Work instructions: Scan the records for the word "sense". Copy each line that includes it.

(Dataset records)

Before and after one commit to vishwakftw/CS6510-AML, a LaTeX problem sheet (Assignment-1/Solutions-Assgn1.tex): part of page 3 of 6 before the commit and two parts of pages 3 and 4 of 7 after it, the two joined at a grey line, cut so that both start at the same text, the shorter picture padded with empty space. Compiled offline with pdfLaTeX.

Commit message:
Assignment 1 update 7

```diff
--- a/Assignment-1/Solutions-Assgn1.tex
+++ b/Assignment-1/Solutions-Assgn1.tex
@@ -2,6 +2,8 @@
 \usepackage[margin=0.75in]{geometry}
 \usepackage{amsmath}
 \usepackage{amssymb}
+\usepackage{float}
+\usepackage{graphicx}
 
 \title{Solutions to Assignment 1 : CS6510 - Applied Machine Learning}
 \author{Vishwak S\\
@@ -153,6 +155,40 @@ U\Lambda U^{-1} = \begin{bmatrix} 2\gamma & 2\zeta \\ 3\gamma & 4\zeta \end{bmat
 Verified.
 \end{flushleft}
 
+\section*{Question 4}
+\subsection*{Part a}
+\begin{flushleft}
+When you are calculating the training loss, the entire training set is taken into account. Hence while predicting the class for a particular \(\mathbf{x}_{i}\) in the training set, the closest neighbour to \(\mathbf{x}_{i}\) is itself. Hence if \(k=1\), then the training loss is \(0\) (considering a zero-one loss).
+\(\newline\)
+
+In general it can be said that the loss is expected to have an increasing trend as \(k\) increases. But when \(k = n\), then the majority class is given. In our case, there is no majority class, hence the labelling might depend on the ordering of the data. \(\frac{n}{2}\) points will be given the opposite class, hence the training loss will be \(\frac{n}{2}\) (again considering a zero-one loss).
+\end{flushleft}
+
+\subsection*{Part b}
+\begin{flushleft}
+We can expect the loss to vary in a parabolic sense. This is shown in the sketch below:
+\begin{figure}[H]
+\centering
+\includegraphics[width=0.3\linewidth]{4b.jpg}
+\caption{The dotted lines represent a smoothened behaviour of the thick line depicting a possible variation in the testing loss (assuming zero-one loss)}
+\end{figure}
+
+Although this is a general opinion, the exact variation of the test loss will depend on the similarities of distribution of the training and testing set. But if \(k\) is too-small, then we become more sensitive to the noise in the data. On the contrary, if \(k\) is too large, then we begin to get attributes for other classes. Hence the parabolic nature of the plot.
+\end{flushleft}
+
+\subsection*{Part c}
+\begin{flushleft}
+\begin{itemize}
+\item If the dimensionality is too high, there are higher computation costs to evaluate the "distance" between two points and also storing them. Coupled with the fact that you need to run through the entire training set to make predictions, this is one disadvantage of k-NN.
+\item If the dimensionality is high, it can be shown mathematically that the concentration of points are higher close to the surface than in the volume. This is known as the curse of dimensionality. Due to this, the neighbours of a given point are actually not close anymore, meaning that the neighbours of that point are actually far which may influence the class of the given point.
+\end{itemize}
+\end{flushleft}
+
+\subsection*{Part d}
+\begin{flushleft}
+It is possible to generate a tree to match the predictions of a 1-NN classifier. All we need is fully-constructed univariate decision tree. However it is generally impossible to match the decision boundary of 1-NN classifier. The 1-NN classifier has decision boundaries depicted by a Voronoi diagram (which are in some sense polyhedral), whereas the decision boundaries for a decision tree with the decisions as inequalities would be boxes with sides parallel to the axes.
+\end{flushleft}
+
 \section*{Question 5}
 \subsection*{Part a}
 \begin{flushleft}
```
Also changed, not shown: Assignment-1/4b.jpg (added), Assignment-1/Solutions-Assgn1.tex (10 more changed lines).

(End Dataset records)

Response below:
+We can expect the loss to vary in a parabolic sense. This is shown in the sketch below:
+It is possible to generate a tree to match the predictions of a 1-NN classifier. All we need is fully-constructed univariate decision tree. However it is generally impossible to match the decision boundary of 1-NN classifier. The 1-NN classifier has decision boundaries depicted by a Voronoi diagram (which are in some sense polyhedral), whereas the decision boundaries for a decision tree with the decisions as inequalities would be boxes with sides parallel to the axes.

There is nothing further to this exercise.